When I was preparing the programme notes for our piano guitar duo’s version of “Summer” for our concert in Madrid, I found the new novel entitled “The Four Seasons” on the Web. As it had just been published in late 2008, I contacted the author out of curiosity. San Diego-based Laurel Corona had woven an interesting story around Vivaldi and the Venice that he lived in, largely based on her own research and filling in the gaps where history had recorded none.
As I am particularly fond of reading novels about music and musicians, I took Corona’s “Four Seasons” to consume on holiday in Seville in April 2009. While reading it, I started planning an in-depth tour of Venice with my 70-year old mother, who had never been to Italy before.
I had stopped in Venice briefly when I was 21 and remembered the crowds of tourists at Piazza San Marco. A day later, I hopped on the overnight train to Switzerland.
Venice deserves a second chance.
Armed with “The Rough Guide to Venice and the Veneto” I navigated the 118 islands and 400 bridges of that floating labyrinth which my friends in Amsterdam called “a 17th century time capsule.” The art historian, who rented us the 18th-century palazzo with a stunning view of the Grand Canal, told us about the 53rd Biennale and the various related contemporary art exhibitions. In the ensuing days, we lingered at Peggy Guggenheim‘s extraordinary collection of modern art and sculpture and visited every church that was on our way to the “must-sees” listed in the guidebook.
By the sixth day, I was stomped.
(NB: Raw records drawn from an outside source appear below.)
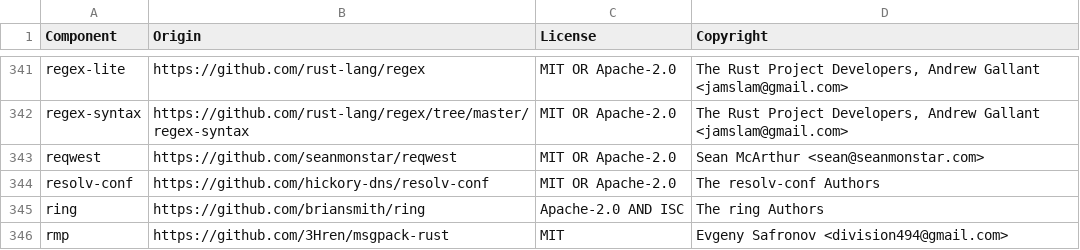
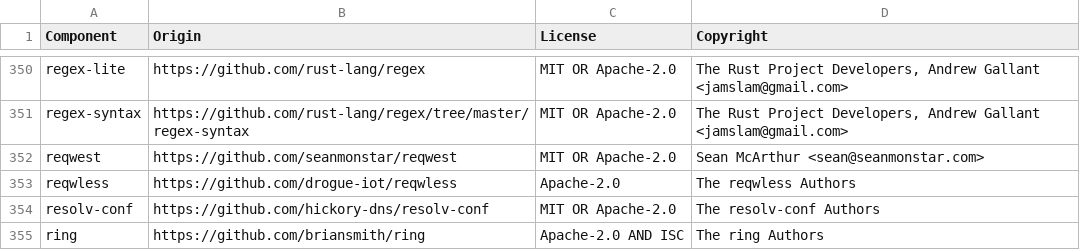
Before and after one commit to DataDog/libdatadog, a CSV file: LICENSE-3rdparty.csv, drawn as a sheet; only a part is shown, gaps mark what is left out; the shorter side is filled out with more unchanged rows; the diff covers the shown part only; the diff names each change by its address in the sheet, - before the commit and + after, or states it on an @@ line.

Commit message:
refactor(signal-safe-http): use reqwless request writer

```diff
--- a/LICENSE-3rdparty.csv
+++ b/LICENSE-3rdparty.csv
+row 353: reqwless | https://github.com/drogue-iot/reqwless | Apache-2.0 | The reqwless Authors
```
Also changed, not shown: 9 added rows elsewhere in this file, 7 other files.
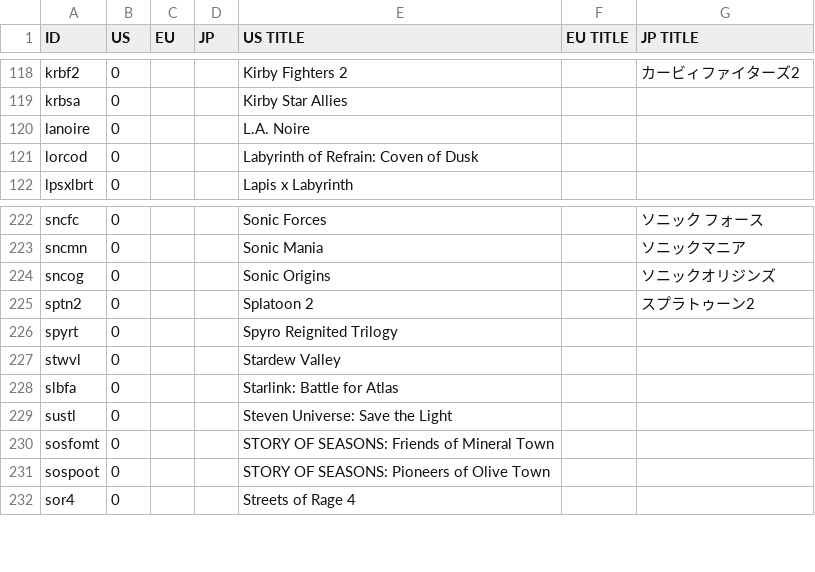
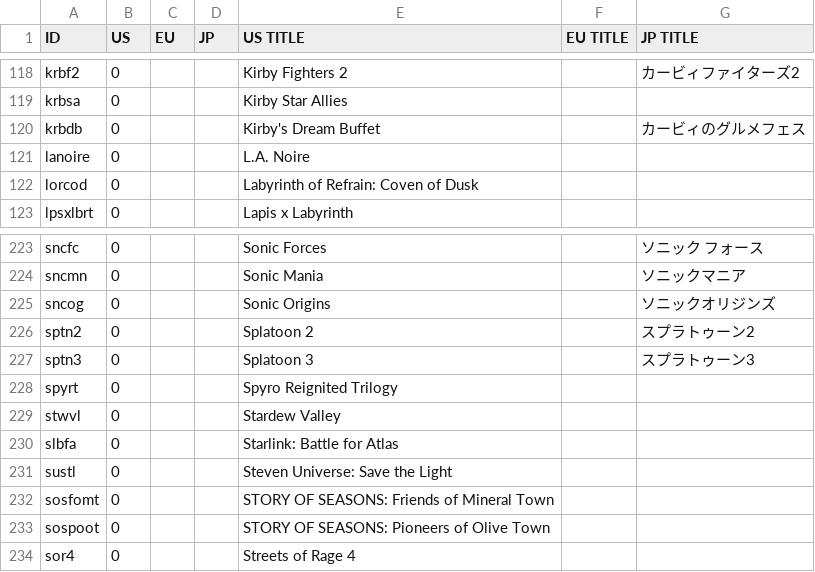
Before and after one commit to ninstar/Rich-Presence-U-DB, a CSV file: titles/hac.csv, drawn as a sheet; only a part is shown, gaps mark what is left out; the diff names each change by its address in the sheet, - before the commit and + after, or states it on an @@ line.

Commit message:
Added Splatoon 3 and Kirby's Dream Buffet

```diff
--- a/titles/hac.csv
+++ b/titles/hac.csv
+row 120: krbdb | 0 |  |  | Kirby's Dream Buffet |  | カービィのグルメフェス
+row 227: sptn3 | 0 |  |  | Splatoon 3 |  | スプラトゥーン3
```
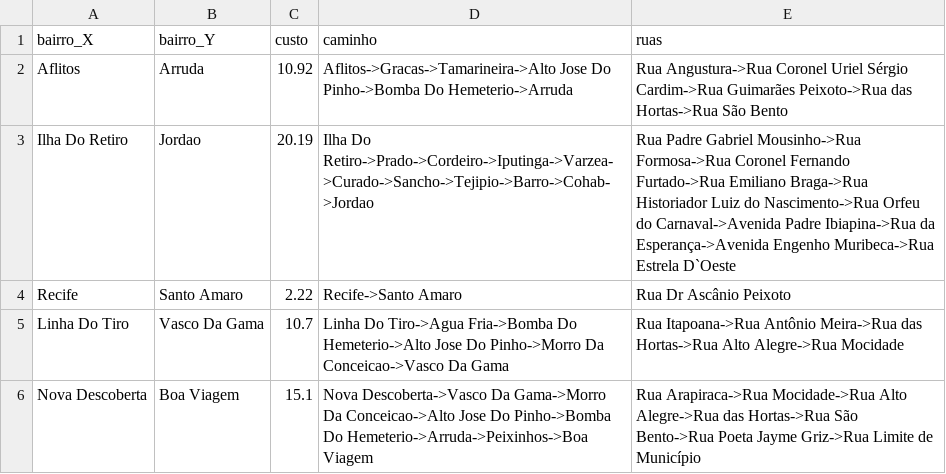
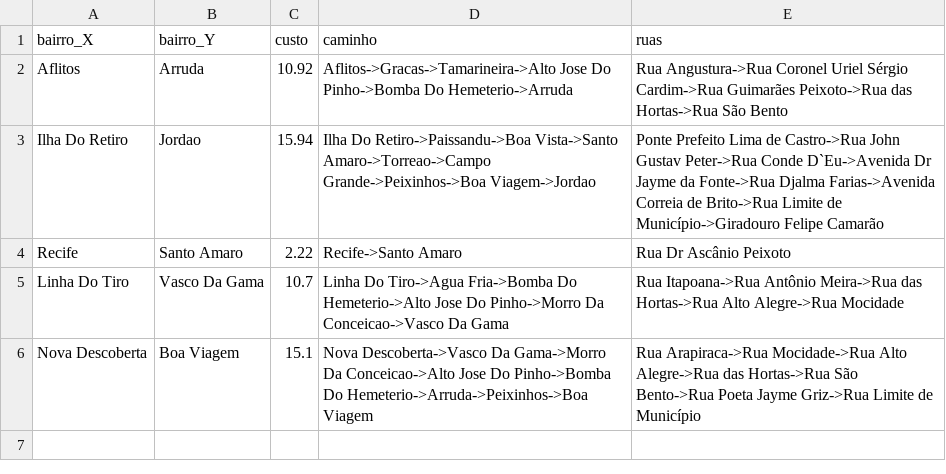
Before and after one commit to andrecastrom06/Grafos, a CSV file: parte1/out/distancias_enderecos.csv, drawn as a sheet.

```diff
--- a/parte1/out/distancias_enderecos.csv
+++ b/parte1/out/distancias_enderecos.csv
@@ -2,3 +2,3 @@ bairro_X,bairro_Y,custo,caminho,ruas
 Aflitos,Arruda,10.92,Aflitos->Gracas->Tamarineira->Alto Jose Do Pinho->Bomba Do Hemeterio->Arruda,Rua Angustura->Rua Coronel Uriel Sérgio Cardim->Rua Guimarães Peixoto->Rua das Hortas->Rua São Bento
-Ilha Do Retiro,Jordao,20.19,Ilha Do Retiro->Prado->Cordeiro->Iputinga->Varzea->Curado->Sancho->Tejipio->Barro->Cohab->Jordao,Rua Padre Gabriel Mousinho->Rua Formosa->Rua Coronel Fernando Furtado->Rua Emiliano Braga->Rua Historiador Luiz do Nascimento->Rua Orfeu do Carnaval->Avenida Padre Ibiapina->Rua da Esperança->Avenida Engenho Muribeca->Rua Estrela D`Oeste
+Ilha Do Retiro,Jordao,15.94,Ilha Do Retiro->Paissandu->Boa Vista->Santo Amaro->Torreao->Campo Grande->Peixinhos->Boa Viagem->Jordao,Ponte Prefeito Lima de Castro->Rua John Gustav Peter->Rua Conde D`Eu->Avenida Dr Jayme da Fonte->Rua Djalma Farias->Avenida Correia de Brito->Rua Limite de Município->Giradouro Felipe Camarão
 Recife,Santo Amaro,2.22,Recife->Santo Amaro,Rua Dr Ascânio Peixoto
```
Also changed, not shown: parte1/data/adjacencias_bairros.csv, parte1/out/ego_bairro.csv, 7 other files.
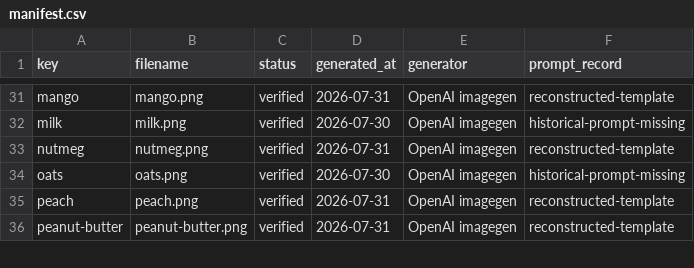
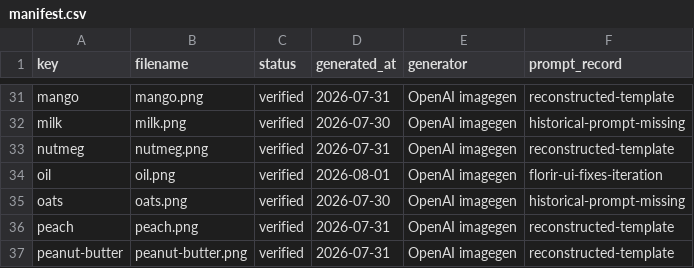
Before and after one commit to TWAINCONSULTING/florir-prototype-review, a CSV file: assets/ingredients/manifest.csv, drawn as a sheet; only a part is shown, gaps mark what is left out; the diff names each change by its address in the sheet, - before the commit and + after, or states it on an @@ line.

```diff
--- a/assets/ingredients/manifest.csv
+++ b/assets/ingredients/manifest.csv
+row 34: oil | oil.png | verified | 2026-08-01 | OpenAI imagegen | florir-ui-fixes-iteration
```
Also changed, not shown: review/screens.csv, 13 other files.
The live “classical” music available were limited to 1) various outdoor performances at restaurants in San Marco’s Square (5.50 euros per person if you sit down, and 10 euros for coffee); 2) a free one-off concert of recorder music during Titian’s time at a cultural centre; and 3) evening concerts of Vivaldi’s Four Seasons (at 25 euros per ticket).
But Antonio Vivaldi had written more than 500 concertos (including 36 for bassoon), 90 operas, and some 46 operas. Surely there would be music of Vivaldi to grace this timeless treasure chest of culture! Or is the Four Seasons such a blockbuster (with Beethoven’s 9th a distant second place in the classical music world) that it overshadows other Vivaldi works?
When I had nearly exhausted my mother of visual stimulation, I stumbled upon a church not far from San Marco Square. First I heard the sound of a violin concerto. Then I walked into a display of the art of violin making by the Museo Della Musica. Although it was not live music, I was satisfied that there was finally an installation and acknowledgement of Vivaldi in Venice. Like other Vivaldi hunters before me, I had been inadvertently looking for his music.
“Finally,” I said to my mother. “I found Vivaldi. I shall have to come back with Robert.” Then he could fill the silence of the churches and the palazzos with his guitar music —- his Dutch guitar built in Amsterdam, where most of Vivaldi’s music was published. It would complete the circle.
Note to readers:
Vivaldi’s “Concerto in D Major for Guitar” was the first piece that our duo had read and played. Vivaldi’s “Summer” continues to surprise our audiences. We are now arranging “Winter.”
Laurel Corona’s “The Four Seasons” has been translated into French, German, and Spanish. The Dutch version is currently underway. I hope it will be translated into Chinese so that my mother will enjoy it as I have.